--- Material for the task Enclosed Below ---
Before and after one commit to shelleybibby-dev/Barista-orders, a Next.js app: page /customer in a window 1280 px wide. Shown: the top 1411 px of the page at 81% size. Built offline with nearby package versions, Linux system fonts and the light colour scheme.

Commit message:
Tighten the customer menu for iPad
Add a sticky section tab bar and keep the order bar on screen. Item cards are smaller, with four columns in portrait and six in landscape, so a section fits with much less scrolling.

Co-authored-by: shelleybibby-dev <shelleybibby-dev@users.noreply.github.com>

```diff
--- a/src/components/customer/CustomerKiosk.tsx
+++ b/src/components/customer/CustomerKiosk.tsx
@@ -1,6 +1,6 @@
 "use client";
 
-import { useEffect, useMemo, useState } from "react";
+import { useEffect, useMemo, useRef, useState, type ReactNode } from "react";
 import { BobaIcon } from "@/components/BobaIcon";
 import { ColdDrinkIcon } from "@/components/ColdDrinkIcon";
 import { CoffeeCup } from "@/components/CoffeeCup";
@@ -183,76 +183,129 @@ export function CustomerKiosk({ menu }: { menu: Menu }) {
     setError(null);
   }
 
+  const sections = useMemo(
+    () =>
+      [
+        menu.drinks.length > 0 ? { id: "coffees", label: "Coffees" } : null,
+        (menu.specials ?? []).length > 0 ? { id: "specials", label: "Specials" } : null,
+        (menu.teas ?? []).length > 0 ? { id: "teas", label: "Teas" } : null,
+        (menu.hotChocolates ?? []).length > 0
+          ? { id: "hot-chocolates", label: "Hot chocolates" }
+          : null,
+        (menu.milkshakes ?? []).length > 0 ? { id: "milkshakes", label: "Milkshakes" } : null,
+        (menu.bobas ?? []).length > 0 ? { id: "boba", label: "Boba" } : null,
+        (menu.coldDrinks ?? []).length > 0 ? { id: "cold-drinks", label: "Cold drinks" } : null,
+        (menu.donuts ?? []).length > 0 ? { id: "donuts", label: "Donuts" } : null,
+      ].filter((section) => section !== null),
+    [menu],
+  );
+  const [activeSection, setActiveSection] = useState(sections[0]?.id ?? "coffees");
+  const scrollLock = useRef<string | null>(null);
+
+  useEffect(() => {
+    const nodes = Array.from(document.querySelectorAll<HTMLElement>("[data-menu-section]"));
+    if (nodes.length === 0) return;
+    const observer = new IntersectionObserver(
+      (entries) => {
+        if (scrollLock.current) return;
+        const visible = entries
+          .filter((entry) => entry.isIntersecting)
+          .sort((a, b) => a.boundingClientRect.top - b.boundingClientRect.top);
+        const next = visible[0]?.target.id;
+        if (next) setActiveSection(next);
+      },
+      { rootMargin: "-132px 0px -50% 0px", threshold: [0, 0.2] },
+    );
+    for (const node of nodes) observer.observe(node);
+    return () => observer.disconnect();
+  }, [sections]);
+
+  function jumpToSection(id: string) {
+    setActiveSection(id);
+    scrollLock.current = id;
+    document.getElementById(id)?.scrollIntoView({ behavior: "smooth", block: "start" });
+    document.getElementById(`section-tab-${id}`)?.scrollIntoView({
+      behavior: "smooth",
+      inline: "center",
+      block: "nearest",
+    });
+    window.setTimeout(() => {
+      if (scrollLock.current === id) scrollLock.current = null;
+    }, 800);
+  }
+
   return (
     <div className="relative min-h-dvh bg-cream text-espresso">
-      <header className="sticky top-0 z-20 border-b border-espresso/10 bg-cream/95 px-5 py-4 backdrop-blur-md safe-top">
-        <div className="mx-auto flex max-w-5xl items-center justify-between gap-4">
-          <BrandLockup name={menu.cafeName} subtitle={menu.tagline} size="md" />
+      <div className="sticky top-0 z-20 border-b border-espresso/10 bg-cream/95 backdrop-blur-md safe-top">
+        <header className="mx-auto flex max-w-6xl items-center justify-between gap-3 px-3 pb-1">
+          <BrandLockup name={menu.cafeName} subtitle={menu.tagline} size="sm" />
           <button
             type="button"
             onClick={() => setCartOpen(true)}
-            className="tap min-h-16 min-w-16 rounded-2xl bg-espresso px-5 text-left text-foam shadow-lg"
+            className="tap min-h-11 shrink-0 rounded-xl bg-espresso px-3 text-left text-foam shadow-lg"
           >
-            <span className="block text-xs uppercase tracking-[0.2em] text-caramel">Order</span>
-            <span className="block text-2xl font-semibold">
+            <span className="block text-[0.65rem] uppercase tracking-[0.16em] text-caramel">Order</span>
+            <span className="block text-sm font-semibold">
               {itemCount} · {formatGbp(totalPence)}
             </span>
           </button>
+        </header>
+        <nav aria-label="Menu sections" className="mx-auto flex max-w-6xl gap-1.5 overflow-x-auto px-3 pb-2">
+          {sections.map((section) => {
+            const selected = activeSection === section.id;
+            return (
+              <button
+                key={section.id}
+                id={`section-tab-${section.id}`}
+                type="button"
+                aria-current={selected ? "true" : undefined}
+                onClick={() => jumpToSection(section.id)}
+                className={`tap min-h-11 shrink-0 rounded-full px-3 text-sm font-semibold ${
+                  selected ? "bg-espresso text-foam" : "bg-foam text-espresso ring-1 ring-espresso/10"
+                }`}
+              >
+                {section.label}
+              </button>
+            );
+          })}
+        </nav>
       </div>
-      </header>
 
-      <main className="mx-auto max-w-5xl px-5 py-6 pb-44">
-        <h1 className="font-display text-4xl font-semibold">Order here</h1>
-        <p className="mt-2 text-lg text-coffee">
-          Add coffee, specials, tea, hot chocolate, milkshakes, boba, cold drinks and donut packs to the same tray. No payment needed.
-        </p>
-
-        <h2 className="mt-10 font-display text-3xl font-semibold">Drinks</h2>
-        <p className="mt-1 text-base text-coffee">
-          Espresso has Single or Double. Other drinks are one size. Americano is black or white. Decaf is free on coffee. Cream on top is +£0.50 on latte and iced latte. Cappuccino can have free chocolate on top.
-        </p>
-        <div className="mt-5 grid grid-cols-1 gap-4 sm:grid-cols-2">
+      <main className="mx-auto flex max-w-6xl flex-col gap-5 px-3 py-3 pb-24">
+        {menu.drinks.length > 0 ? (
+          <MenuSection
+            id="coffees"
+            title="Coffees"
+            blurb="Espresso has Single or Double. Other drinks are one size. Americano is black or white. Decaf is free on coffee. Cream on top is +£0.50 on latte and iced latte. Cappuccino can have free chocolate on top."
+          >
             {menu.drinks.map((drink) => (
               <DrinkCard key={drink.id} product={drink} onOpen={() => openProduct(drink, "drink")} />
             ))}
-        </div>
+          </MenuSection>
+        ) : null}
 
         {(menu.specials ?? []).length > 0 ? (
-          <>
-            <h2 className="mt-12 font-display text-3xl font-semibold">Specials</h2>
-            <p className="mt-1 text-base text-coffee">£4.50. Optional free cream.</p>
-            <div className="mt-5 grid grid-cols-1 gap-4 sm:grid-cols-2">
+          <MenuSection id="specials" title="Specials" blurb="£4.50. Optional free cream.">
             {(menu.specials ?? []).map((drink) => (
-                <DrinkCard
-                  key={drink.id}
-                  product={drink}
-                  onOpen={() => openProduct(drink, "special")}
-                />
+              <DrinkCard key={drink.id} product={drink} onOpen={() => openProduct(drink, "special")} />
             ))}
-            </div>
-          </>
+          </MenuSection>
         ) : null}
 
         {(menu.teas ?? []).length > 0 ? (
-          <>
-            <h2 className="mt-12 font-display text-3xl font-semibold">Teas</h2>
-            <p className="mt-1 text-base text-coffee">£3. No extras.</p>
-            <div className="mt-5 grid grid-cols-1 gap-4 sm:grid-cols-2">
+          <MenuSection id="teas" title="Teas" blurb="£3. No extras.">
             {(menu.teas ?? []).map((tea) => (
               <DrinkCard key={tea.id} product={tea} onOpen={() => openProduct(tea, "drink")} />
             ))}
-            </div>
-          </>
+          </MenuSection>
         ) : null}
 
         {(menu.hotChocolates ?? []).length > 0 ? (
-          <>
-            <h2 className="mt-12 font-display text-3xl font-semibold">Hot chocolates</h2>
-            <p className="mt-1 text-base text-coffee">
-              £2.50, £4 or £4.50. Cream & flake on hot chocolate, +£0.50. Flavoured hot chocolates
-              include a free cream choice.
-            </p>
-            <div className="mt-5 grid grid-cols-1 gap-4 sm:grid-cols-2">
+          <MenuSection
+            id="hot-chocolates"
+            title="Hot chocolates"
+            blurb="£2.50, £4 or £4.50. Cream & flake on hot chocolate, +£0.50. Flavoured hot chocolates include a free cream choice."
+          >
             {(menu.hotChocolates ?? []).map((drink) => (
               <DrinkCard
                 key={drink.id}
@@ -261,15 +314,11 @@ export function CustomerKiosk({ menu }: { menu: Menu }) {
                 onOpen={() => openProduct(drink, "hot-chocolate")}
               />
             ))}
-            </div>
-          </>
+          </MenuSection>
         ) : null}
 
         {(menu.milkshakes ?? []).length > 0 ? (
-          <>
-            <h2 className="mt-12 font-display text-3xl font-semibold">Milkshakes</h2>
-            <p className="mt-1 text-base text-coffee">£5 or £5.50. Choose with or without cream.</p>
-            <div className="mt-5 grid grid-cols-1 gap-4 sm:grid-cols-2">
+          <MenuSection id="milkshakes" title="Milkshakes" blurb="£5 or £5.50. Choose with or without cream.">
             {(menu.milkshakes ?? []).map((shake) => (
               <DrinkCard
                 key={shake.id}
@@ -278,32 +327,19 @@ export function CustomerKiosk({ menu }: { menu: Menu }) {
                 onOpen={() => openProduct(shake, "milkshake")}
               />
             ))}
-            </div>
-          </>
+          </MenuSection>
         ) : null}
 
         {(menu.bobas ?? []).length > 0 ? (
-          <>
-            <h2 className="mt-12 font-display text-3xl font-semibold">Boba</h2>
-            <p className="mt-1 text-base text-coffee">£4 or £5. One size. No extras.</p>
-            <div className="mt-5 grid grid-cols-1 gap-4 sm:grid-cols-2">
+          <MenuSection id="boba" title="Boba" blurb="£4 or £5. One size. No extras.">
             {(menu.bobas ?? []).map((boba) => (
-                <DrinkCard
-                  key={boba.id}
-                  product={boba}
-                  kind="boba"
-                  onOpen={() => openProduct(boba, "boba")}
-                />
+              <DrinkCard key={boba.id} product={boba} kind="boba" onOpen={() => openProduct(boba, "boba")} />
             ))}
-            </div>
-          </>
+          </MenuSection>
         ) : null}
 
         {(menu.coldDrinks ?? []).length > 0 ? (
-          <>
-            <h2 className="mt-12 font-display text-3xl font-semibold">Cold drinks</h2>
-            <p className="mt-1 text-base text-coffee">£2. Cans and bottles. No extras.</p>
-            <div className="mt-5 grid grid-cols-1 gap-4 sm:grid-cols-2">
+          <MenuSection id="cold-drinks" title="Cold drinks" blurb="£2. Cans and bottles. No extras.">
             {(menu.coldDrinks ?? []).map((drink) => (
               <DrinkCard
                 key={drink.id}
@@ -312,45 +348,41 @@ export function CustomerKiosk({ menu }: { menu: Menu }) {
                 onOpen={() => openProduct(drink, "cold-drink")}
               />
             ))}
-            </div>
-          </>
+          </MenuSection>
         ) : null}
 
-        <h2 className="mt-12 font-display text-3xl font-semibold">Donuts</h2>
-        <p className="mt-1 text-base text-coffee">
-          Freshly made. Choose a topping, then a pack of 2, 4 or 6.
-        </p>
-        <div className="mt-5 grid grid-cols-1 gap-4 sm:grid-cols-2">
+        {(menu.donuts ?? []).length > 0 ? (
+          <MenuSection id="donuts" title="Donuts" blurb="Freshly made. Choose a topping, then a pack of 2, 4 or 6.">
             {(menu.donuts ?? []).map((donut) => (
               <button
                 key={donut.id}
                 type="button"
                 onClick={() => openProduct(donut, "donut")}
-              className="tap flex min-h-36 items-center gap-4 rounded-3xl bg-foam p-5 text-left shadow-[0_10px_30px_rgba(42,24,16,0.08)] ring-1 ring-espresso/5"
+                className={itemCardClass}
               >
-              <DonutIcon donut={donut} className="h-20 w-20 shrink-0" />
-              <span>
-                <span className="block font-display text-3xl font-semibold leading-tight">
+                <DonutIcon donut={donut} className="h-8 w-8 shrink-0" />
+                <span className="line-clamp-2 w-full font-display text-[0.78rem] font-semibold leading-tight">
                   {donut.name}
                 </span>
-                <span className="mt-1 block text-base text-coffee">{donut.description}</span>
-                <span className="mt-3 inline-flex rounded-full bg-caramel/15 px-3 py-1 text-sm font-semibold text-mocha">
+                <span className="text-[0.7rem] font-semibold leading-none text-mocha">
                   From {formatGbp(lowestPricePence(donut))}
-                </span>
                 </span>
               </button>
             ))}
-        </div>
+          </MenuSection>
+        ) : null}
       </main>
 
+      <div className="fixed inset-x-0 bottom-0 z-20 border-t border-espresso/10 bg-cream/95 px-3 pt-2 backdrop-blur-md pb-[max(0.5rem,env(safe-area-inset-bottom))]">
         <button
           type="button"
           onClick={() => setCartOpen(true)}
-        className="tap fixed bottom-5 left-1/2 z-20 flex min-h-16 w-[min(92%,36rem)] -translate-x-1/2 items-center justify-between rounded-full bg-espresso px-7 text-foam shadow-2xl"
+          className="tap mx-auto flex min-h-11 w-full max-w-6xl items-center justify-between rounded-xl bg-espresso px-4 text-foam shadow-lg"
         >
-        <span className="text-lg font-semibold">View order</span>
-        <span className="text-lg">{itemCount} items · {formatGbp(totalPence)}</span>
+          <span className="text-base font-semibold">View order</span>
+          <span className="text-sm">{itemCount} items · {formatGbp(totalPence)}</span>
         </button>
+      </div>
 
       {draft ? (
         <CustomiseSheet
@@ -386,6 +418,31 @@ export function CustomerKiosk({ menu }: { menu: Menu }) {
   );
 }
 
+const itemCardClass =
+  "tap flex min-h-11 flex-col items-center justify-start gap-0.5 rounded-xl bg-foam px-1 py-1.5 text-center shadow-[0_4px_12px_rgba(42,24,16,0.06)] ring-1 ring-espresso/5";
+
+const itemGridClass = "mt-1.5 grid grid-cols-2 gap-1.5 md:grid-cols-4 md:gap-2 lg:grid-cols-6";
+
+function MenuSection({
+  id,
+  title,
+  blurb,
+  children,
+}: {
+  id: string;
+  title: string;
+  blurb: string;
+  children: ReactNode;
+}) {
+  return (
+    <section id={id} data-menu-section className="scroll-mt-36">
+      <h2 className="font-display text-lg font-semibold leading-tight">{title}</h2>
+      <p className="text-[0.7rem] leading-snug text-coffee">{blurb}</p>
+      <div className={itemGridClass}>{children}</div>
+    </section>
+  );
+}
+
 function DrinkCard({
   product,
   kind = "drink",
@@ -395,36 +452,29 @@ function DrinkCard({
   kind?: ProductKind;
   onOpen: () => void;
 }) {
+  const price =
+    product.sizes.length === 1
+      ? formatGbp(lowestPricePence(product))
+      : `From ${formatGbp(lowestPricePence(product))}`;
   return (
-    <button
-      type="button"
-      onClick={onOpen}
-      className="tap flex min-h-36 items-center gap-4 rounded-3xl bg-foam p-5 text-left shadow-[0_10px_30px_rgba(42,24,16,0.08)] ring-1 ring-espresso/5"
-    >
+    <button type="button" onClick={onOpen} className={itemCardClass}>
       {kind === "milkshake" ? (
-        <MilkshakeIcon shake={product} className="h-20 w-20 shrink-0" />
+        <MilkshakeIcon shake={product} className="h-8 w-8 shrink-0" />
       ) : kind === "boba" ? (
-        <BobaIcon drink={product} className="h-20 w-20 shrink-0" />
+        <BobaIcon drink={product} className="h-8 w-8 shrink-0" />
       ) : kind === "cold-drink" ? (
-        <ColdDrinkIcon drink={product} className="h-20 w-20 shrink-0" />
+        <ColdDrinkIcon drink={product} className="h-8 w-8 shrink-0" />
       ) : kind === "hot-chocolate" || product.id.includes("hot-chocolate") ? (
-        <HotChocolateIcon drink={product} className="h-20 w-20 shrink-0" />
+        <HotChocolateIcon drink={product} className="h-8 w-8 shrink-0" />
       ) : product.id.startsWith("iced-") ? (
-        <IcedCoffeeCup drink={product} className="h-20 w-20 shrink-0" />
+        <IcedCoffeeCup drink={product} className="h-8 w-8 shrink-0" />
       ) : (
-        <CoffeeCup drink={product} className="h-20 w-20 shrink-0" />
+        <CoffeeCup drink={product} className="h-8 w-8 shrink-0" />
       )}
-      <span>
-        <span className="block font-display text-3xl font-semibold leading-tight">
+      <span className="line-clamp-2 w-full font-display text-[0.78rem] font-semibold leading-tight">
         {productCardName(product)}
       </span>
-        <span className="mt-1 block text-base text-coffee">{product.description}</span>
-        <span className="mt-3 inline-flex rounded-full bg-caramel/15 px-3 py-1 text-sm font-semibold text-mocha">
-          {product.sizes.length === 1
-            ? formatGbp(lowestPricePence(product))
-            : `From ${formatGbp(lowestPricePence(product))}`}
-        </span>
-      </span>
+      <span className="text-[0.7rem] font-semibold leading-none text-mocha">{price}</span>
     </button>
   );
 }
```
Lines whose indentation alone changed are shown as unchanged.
--- End of Enclosed Material for the task ---
Problem to solve –
All lines holding the word "free" must be copied from the data.

Problem solution –
-          Espresso has Single or Double. Other drinks are one size. Americano is black or white. Decaf is free on coffee. Cream on top is +£0.50 on latte and iced latte. Cappuccino can have free chocolate on top.
+            blurb="Espresso has Single or Double. Other drinks are one size. Americano is black or white. Decaf is free on coffee. Cream on top is +£0.50 on latte and iced latte. Cappuccino can have free chocolate on top."
-            <p className="mt-1 text-base text-coffee">£4.50. Optional free cream.</p>
+          <MenuSection id="specials" title="Specials" blurb="£4.50. Optional free cream.">
-              include a free cream choice.
+            blurb="£2.50, £4 or £4.50. Cream & flake on hot chocolate, +£0.50. Flavoured hot chocolates include a free cream choice."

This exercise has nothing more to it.